#### Excerpted records

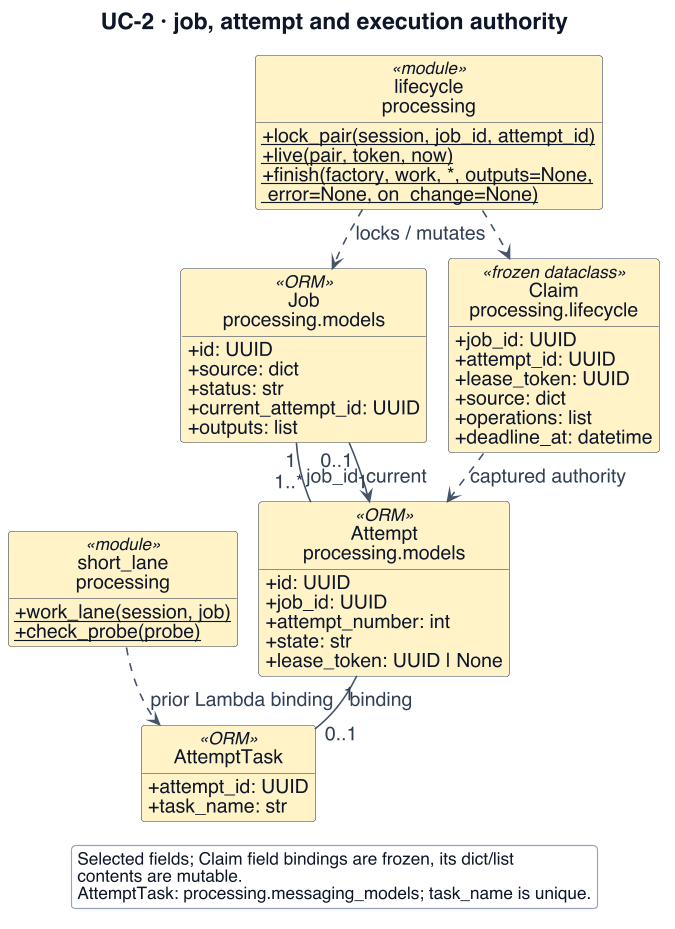
The PlantUML diagram project-documentation/final-report/figures/uc2-design-class.png in Collaboration95/dc2, before a commit. The source it was exported from:
```plantuml
@startuml
!include _style.iuml
skinparam dpi 110
skinparam defaultFontSize 18
skinparam ArrowFontSize 17
skinparam ClassAttributeFontSize 17
skinparam ClassStereotypeFontSize 15
skinparam NoteFontSize 16
skinparam LegendFontSize 15
skinparam titleFontSize 20
skinparam classAttributeIconSize 0
skinparam maxMessageSize 165
skinparam nodesep 18
skinparam ranksep 24
hide footbox
hide circle
title UC-2 · job, attempt and execution authority
top to bottom direction
class "Job\nprocessing.models" as J <<ORM>> $PROC {
 + id: UUID
 + source: dict
 + status: str
 + current_attempt_id: UUID
 + outputs: list
}
class "Attempt\nprocessing.models" as A <<ORM>> $PROC {
 + id: UUID
 + job_id: UUID
 + attempt_number: int
 + state: str
 + lease_token: UUID | None
}
class "Claim\nprocessing.lifecycle" as C <<frozen dataclass>> $PROC {
 + job_id: UUID
 + attempt_id: UUID
 + lease_token: UUID
 + source: dict
 + operations: list
 + deadline_at: datetime
}
class "AttemptTask" as T <<ORM>> $PROC {
 + attempt_id: UUID
 + task_name: str
}
class "lifecycle\nprocessing" as L <<module>> $PROC {
 {static} + lock_pair(session, job_id, attempt_id)
 {static} + live(pair, token, now)
 {static} + finish(factory, work, *, outputs=None,\n error=None, on_change=None)
}
class "short_lane\nprocessing" as S <<module>> $PROC {
 {static} + work_lane(session, job)
 {static} + check_probe(probe)
}
J "1" -- "1..*" A : job_id
J "0..1" --> "1" A : current
A "1" -- "0..1" T : binding
C ..> A : captured authority
L ..> C
L ..> J : locks / mutates
S ..> T : prior Lambda binding
legend bottom
Selected fields; Claim field bindings are frozen, its dict/list
contents are mutable.
AttemptTask: processing.messaging_models; task_name is unique.
endlegend
@enduml
```
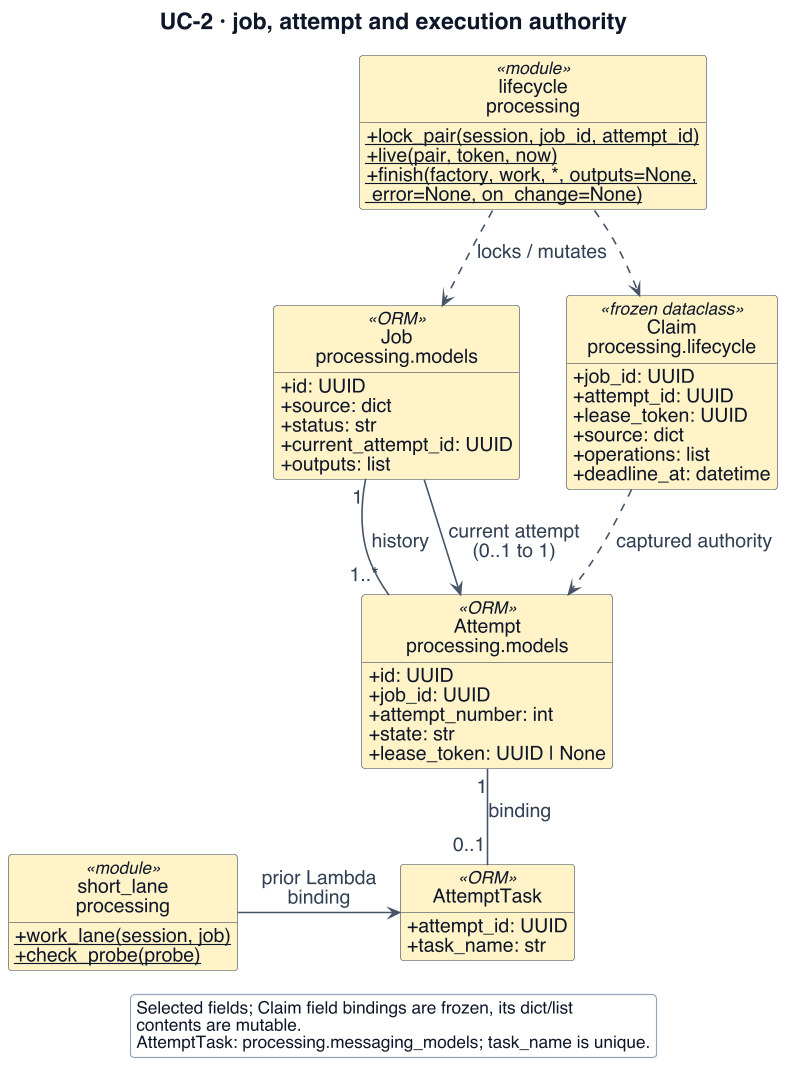
The same diagram one commit later.

Change to the diagram source:
```diff
@@ -10,8 +10,8 @@
 skinparam titleFontSize 20
 skinparam classAttributeIconSize 0
 skinparam maxMessageSize 165
-skinparam nodesep 18
-skinparam ranksep 24
+skinparam nodesep 40
+skinparam ranksep 56
 hide footbox
 hide circle
 title UC-2 · job, attempt and execution authority
@@ -51,13 +51,13 @@
  {static} + work_lane(session, job)
  {static} + check_probe(probe)
 }
-J "1" -- "1..*" A : job_id
-J "0..1" --> "1" A : current
-A "1" -- "0..1" T : binding
+J "1" -down- "1..*" A : history
+J -down-> A : current attempt\n(0..1 to 1)
+A "1" -down- "0..1" T : binding
 C ..> A : captured authority
 L ..> C
 L ..> J : locks / mutates
-S ..> T : prior Lambda binding
+S -right-> T : prior Lambda\nbinding
 legend bottom
 Selected fields; Claim field bindings are frozen, its dict/list
 contents are mutable.
```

########

When you copy the entries above, reproduce each line exactly and leave out any pictures.

The PlantUML diagram project-documentation/final-report/figures/uc2-design-class.png in Collaboration95/dc2, before a commit. The source it was exported from:
```plantuml
@startuml
!include _style.iuml
skinparam dpi 110
skinparam defaultFontSize 18
skinparam ArrowFontSize 17
skinparam ClassAttributeFontSize 17
skinparam ClassStereotypeFontSize 15
skinparam NoteFontSize 16
skinparam LegendFontSize 15
skinparam titleFontSize 20
skinparam classAttributeIconSize 0
skinparam maxMessageSize 165
skinparam nodesep 18
skinparam ranksep 24
hide footbox
hide circle
title UC-2 · job, attempt and execution authority
top to bottom direction
class "Job\nprocessing.models" as J <<ORM>> $PROC {
 + id: UUID
 + source: dict
 + status: str
 + current_attempt_id: UUID
 + outputs: list
}
class "Attempt\nprocessing.models" as A <<ORM>> $PROC {
 + id: UUID
 + job_id: UUID
 + attempt_number: int
 + state: str
 + lease_token: UUID | None
}
class "Claim\nprocessing.lifecycle" as C <<frozen dataclass>> $PROC {
 + job_id: UUID
 + attempt_id: UUID
 + lease_token: UUID
 + source: dict
 + operations: list
 + deadline_at: datetime
}
class "AttemptTask" as T <<ORM>> $PROC {
 + attempt_id: UUID
 + task_name: str
}
class "lifecycle\nprocessing" as L <<module>> $PROC {
 {static} + lock_pair(session, job_id, attempt_id)
 {static} + live(pair, token, now)
 {static} + finish(factory, work, *, outputs=None,\n error=None, on_change=None)
}
class "short_lane\nprocessing" as S <<module>> $PROC {
 {static} + work_lane(session, job)
 {static} + check_probe(probe)
}
J "1" -- "1..*" A : job_id
J "0..1" --> "1" A : current
A "1" -- "0..1" T : binding
C ..> A : captured authority
L ..> C
L ..> J : locks / mutates
S ..> T : prior Lambda binding
legend bottom
Selected fields; Claim field bindings are frozen, its dict/list
contents are mutable.
AttemptTask: processing.messaging_models; task_name is unique.
endlegend
@enduml
```
The same diagram one commit later.

Change to the diagram source:
```diff
@@ -10,8 +10,8 @@
 skinparam titleFontSize 20
 skinparam classAttributeIconSize 0
 skinparam maxMessageSize 165
-skinparam nodesep 18
-skinparam ranksep 24
+skinparam nodesep 40
+skinparam ranksep 56
 hide footbox
 hide circle
 title UC-2 · job, attempt and execution authority
@@ -51,13 +51,13 @@
  {static} + work_lane(session, job)
  {static} + check_probe(probe)
 }
-J "1" -- "1..*" A : job_id
-J "0..1" --> "1" A : current
-A "1" -- "0..1" T : binding
+J "1" -down- "1..*" A : history
+J -down-> A : current attempt\n(0..1 to 1)
+A "1" -down- "0..1" T : binding
 C ..> A : captured authority
 L ..> C
 L ..> J : locks / mutates
-S ..> T : prior Lambda binding
+S -right-> T : prior Lambda\nbinding
 legend bottom
 Selected fields; Claim field bindings are frozen, its dict/list
 contents are mutable.
```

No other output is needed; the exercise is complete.